Immigration And Customs Enforcement Ramps Up Employment Eligibility Inspections

Recently, Immigration and Customs Enforcement (“ICE”) announced that the agency would significantly increase worksite investigations of employers in 2018. Employers of all sizes are subject to audits of workers’ employment eligibility through notices of inspection (also called I-9 audit notices). Last week, ICE inspected ninety-eight 7-Eleven franchises across the nation for I-9 compliance.

All employers are required to maintain accurate I-9 forms for all employees currently employed as well as for certain former employees. Employers are also responsible for ensuring that the correct version of the I-9 form for each employee is filled out accurately and completely with all necessary attachments. There are special rules concerning the correction of an I-9 form, so employers must be cautious if an error on an I-9 form is discovered. As a practical matter, employers should also be mindful of where the I-9 forms are maintained. Best practices dictate that I-9 forms be maintained separately from employee personnel files, so they are readily available in the event of an audit.

Employers should recognize that penalties can be imposed for technical noncompliance with I-9 requirements even if all of the employer’s employees are eligible to work in the United States. Penalties for noncompliance can include civil penalties, criminal penalties, loss of business license, and debarment from federal contracts.

What Does This Mean For You? All employers should have an I-9 compliance plan and train appropriate personnel on the importance of I-9 compliance. Employers should audit their own I-9 compliance at least annually. Audit items should include a review that the most current I-9 forms are being used for new hires, that the forms are being completed correctly, and that the forms are maintained in an appropriate location.

If you have any questions about this or any other employment or labor law issue, please contact Grace Nguyen Bond at 717-509-7226 or, or Whitney Rahman at 717-509-7237 or

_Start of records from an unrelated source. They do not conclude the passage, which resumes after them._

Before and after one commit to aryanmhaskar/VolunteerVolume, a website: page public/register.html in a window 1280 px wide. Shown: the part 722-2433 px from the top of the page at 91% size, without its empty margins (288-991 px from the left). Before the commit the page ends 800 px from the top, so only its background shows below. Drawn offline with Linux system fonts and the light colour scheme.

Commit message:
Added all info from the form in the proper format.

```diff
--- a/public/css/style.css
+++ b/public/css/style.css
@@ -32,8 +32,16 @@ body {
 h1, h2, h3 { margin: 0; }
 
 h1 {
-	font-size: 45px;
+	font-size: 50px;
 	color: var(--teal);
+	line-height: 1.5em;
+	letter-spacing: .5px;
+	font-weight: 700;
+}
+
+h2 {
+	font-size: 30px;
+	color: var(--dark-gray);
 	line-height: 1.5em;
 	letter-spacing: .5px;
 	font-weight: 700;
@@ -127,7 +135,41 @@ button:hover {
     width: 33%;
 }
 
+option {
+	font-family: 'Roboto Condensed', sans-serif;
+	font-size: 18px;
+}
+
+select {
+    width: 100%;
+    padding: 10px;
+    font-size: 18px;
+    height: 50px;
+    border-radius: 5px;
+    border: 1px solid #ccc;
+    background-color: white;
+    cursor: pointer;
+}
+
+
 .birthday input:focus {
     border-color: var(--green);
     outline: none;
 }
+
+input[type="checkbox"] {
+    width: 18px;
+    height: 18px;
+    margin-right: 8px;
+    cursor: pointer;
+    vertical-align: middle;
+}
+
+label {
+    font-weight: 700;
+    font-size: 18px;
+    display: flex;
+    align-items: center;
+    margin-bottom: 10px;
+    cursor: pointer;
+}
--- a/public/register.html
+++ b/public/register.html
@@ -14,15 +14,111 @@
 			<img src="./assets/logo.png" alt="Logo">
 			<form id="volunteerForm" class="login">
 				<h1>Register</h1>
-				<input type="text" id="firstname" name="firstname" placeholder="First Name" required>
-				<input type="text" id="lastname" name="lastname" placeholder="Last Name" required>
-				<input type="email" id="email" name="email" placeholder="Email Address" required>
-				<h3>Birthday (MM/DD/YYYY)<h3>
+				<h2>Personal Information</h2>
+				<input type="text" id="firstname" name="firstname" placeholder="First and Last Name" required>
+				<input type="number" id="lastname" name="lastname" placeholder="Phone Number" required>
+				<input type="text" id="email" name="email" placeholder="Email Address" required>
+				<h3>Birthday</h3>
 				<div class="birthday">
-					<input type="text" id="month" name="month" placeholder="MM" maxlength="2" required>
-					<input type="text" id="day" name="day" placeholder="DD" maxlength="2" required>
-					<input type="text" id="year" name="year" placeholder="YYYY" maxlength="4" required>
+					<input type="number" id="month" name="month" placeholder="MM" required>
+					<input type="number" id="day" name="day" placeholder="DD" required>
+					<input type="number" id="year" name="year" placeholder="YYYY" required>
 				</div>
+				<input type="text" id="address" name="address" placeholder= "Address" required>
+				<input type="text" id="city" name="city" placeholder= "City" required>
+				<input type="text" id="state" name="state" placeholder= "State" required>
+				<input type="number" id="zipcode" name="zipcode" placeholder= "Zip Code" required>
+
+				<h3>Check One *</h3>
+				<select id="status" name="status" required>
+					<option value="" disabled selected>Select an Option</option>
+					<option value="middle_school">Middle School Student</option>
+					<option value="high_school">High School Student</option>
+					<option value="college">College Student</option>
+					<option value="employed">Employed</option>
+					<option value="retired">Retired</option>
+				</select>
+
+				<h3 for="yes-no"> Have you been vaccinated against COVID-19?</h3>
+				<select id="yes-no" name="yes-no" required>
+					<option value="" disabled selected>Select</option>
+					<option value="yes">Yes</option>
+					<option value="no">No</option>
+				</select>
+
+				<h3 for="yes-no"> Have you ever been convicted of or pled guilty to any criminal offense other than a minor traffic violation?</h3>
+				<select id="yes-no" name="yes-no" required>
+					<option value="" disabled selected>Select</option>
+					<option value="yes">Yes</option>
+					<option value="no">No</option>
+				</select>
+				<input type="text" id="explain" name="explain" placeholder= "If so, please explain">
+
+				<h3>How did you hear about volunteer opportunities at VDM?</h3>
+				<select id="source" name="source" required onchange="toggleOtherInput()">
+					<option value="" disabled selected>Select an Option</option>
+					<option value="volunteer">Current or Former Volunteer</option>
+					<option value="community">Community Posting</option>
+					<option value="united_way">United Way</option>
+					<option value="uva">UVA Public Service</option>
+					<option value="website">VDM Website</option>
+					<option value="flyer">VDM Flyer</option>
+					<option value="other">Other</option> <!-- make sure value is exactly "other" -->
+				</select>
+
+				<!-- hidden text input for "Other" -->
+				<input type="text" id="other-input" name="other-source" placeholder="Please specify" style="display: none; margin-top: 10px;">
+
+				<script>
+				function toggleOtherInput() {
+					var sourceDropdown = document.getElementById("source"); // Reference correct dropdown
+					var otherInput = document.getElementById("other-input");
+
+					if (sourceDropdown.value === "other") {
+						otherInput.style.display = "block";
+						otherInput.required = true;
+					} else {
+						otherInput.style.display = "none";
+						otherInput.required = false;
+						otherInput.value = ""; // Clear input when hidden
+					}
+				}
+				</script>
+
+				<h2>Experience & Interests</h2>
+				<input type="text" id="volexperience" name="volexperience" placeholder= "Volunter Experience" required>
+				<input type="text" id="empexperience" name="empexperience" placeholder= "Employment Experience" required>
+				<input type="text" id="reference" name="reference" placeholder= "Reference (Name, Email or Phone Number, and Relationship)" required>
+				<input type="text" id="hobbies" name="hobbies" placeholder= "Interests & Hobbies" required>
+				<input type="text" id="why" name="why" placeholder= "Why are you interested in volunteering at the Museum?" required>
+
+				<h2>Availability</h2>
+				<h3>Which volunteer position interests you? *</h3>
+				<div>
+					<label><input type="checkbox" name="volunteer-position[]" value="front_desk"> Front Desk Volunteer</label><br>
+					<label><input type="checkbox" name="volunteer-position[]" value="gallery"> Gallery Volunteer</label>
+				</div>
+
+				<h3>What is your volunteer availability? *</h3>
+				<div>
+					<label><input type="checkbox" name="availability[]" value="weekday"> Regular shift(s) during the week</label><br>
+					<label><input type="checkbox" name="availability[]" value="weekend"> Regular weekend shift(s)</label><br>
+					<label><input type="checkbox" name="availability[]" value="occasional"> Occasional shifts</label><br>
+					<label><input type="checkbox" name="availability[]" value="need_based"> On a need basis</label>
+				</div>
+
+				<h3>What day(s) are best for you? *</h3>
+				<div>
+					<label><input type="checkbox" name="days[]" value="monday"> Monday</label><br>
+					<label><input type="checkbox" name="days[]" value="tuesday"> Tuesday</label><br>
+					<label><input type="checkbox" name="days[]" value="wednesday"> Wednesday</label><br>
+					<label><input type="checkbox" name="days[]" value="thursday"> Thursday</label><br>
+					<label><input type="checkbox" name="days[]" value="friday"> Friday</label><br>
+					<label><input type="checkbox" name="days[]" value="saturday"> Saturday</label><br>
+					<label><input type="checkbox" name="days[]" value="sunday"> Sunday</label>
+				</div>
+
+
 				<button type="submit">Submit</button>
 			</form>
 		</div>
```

**This update is provided for informational purposes only and
should not be construed as legal advice or as creating an
attorney-client relationship where one does not already exist**